The testimony before the ITC showed that those who were selling in this country were selling at a price far below their cost of production. And this was attacking an industry that is critical to this nation’s security.
Here again, if you have a government subsidy involved, that distorts the actual cost of production. That means that we are competing not so much against a foreign company but a foreign government.
So, the president agreed and gave us some relief. If we hadn’t had that, if these practices would have went on for another couple of years, there was a very real chance that we probably wouldn’t have any steel industry left.
V&V: It would have been that bad?
Usher: It would have been that bad. And it is a much healthier industry today as a result of that decision by the president. It worked. I’m disappointed that President Bush after a while seemed to back track a little and apologized for it, when in fact I thought he should’ve said, “Look, this was the law, and it worked exactly as intended.”
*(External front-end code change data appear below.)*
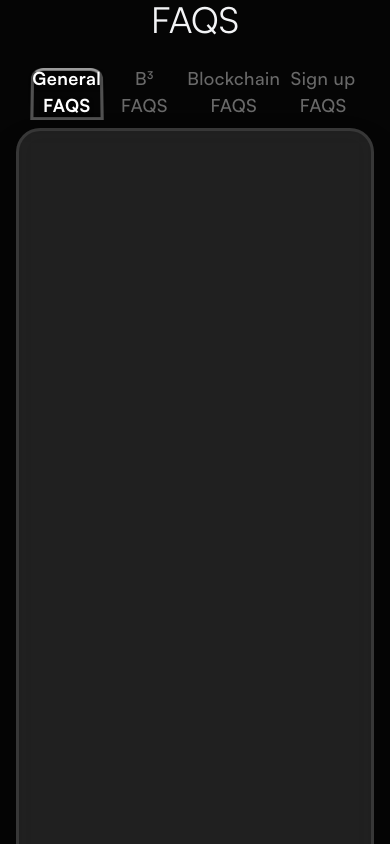
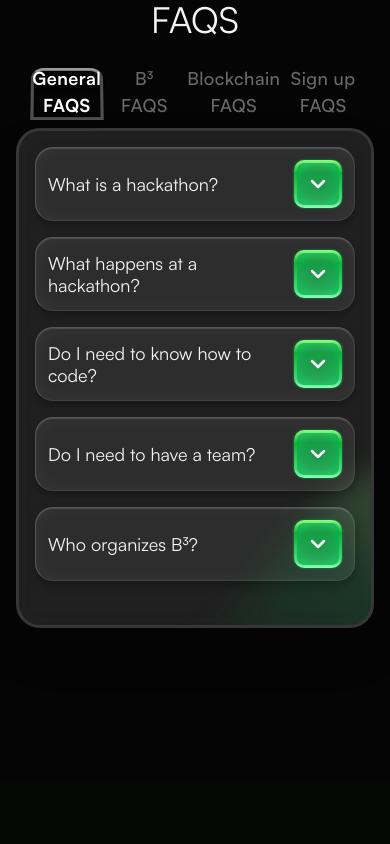
Before and after one commit to vinnovateit/b3, a Next.js app: page / in a window 390 px wide. Shown: the part 3320-4164 px from the top of the page. Built offline with nearby package versions, Linux system fonts and the light colour scheme.

Commit message:
fix: faq for mobile

```diff
--- a/src/app/components/FAQ.jsx
+++ b/src/app/components/FAQ.jsx
@@ -304,7 +304,7 @@ const FAQ = () => {
                 x: springConfig,
                 opacity: { duration: 0.2 },
               }}
-              className="relative z-10 w-full p-99 md:p-5"
+              className="relative z-10 w-full p-4 md:p-5"
             >
               <div className="space-y-4">
                 {FAQ_DATA[activeTab].map((item, index) => (
```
V&V: I’d like to wrap up with a final, big-picture question that gets to the issue of parties and politics and even ideologies: This subject of trade is always a divisive issue within politics, including splits among both parties, Democrats and Republicans, among libertarians and conservatives, among a Pat Buchanan vs. others in the Republican Party. Where will this subject end up in the future, politically speaking?
Usher: I think it all goes back to the issue of how wealth is created. My view is that wealth is created by mining something, making something, producing something, growing something, that’s how you produce wealth. This country became a wealthy country because we produced a lot of things. In agriculture, we became the breadbasket of the world. We produced an awful lot of goods in this country. If, as a country, we fail to make things, we are not going to have wealth. Some people think we will be the “managers” of the world, that we have the intellectual capacity—
V&V: —they are talking about our educational strength, about our so-called “services” and service industry, about those being our strength in the global economy—
Usher: —yes, but let me tell you, there are an awful lot of smart Indians and Chinese and others who will not need us to manage the world, they will manage their own things. They can also do services. For a country to be an advanced economy, I think you need a manufacturing base. Some disagree, but I think you can’t be simply a service economy and remain a great nation.
Having said that, I’m certainly not anti-trade. Now, some countries will have a natural competitive advantage in trade in certain areas, which is fine. We have that in certain areas. You can create win-win situations for both countries in certain areas of trade.
But what I object to is when we don’t have a win-win situation and when we allow our industrial base to be destroyed, especially when we’re in the driver’s seat and we have the ability to insist on equity and fair trade. Thirty years from now, we may not be in that driver’s seat anymore. We don’t want to lose that base which allows that wealth to be created. Meanwhile, those other countries are building up their own manufacturing base.
Free trade is good if it’s fair trade. We, from a political party standpoint, need to be much more aggressive in ensuring that it is fair trade. In the end, thirty to forty years down the road, we will be a much poorer nation if we don’t do that.
V&V: Tom Usher, thanks for talking to V&V Q&A.
Usher: Thank you.